In the next game, the Raiders did him a favor of sorts, inflicting several punishing blows on his knee. He got up, straightened his shoulder pads and waited for Dan Fouts to call the next play, feeling better about the state of his comeback.
But he had trouble walking for several days, and he wasn't included in the game plan for the forthcoming game against Denver. At that point, Winslow began to brood, and he worked up a real sulk as the season progressed.
He failed to show up for a team meeting the day after the Bronco game. As it turned out, he had flown to Canada on personal business. He was there to promote a beverage in which he had an economic stake, but he says now that there were bigger reasons for his flight.
"Nobody explained anything to me," Winslow said. "I didn't know what they wanted. . . . On my celebrated trip, I needed time to get away. I was asking myself why I had spent the previous 12 months getting ready if they weren't going to use me.
"The intelligent thing would have been to confront the coaches. Instead, I left. When I came back, I talked it over (with the front office) and gradually came to accept the role they defined for me."

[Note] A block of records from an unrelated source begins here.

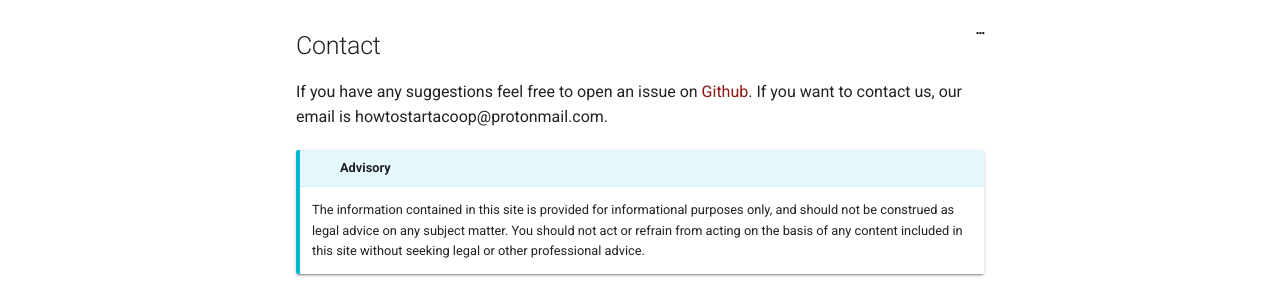
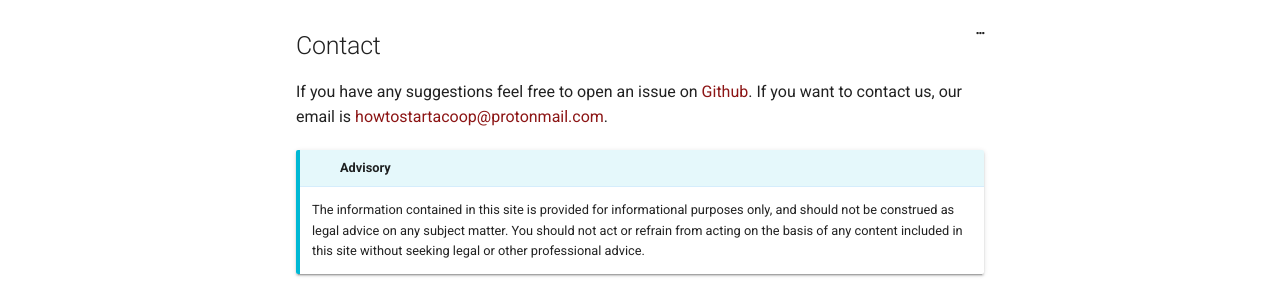
Before and after one commit to howtostartacoop/howtostartacoop, a Jekyll site: the page built from pages/index.md, in a window 1280 px wide and 900 px high. Shown: the part 461-761 px from the top of the window. Built offline with Jekyll 4.4.1, drawn with Linux system fonts in a browser that asks for light colours; part of the change alters nothing that is shown.

```diff
--- a/pages/index.md
+++ b/pages/index.md
@@ -13,5 +13,5 @@ To ask a question on any topic covered on this site, click the ellipses and then
 
 ## Contact
 If you have any suggestions feel free to open an issue on [Github](https://github.com/howtostartacoop/howtostartacoop/issues).
-If you want to contact us, our email is howtostartacoop@protonmail.com.
+If you want to contact us, our email is [howtostartacoop@protonmail.com](mailto:howtostartacoop@protonmail.com).
 {% include alert.html type="info" title="Advisory" content="The information contained in this site is provided for informational purposes only, and should not be construed as legal advice on any subject matter. You should not act or refrain from acting on the basis of any content included in this site without seeking legal or other professional advice." %}
```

He caught a season-high seven passes in a game against Houston, but his production was down in the final games, leaving him unhappy with his comeback--only 25 receptions.
There were rumors of a possible trade, but assistant coaches Al Saunders and Ernie Zampese squelched them with their commitment to retaining No. 80 in the San Diego offense.
Appreciative of their support, and lifted by his remarriage, Winslow has done an about-face in the off-season. He has actually showed up at the stadium without a frown, working toward a meaningful comeback.
"I used to hate going to the stadium to work out," he said. "I didn't even want to see it between seasons. But now, for the first time in my life, I've dedicated myself to working hard in the off-season.
"My knee is a little stiff when I first wake up, but it warms up quickly. I have no doubts about being the old Kellen Winslow. I never attacked the ball last year, but now I'm running routes aggressively, and when the ball's in the air it's mine."
Winslow, a decent blocker when he puts some heart into the effort, said he would have no qualms about moving to offensive tackle when he turns 33 or 34.
"I don't get much chance to practice my blocking, but when I get the chance in a game I do pretty well," he said. "If some young buck comes along who might take my job, I'd think about becoming a blocker. Besides, what's a tight end but a faster offensive lineman with hands?"
The jokes were rare last year, when Winslow went weeks without talking to local writers. So he must be feeling pretty comfortable about his second comeback try, right?
In reply, Winslow delivered a monologue on the joyful absurdity of catching a football. He seems rather comfortable.
"It's really the simplest thing in the world," he said. "All you're doing is throwing around a piece of a dead pig . . . in front of millions of people. But it gets back to survival, like in the caveman days, and I get a real rush knowing three or four players are trying to stop me. I get such a thrill, and I want to do it again and again."
In pursuit of that elemental enjoyment, Winslow is enduring four workouts a week at 7:30 a.m.--and liking it.
"In running my routes, I'm not hesitating anymore," he said. "I can get to the spot, reach up and snatch the ball, the way I used to. I'm gliding out of breaks and catching the ball without thinking or even seeing it."
Winslow said he still has goals as a football player. He'd like to make 100 catches in a season ("It sticks in my craw that I haven't already done it.") and he'd like to duplicate his Miami playoff showing.
"The Miami game was something special, and I get very emotional when I see the replay," Winslow said. "Still, it's almost like an albatross. The only way to better it would be to do it in the Super Bowl.
"In a game like I had against the Dolphins, when I catch 8 or 10 or 12 passes, I get so hyped, and I'm having such a good time. It doesn't matter where the ball is thrown. It's just me and Dan, playing catch."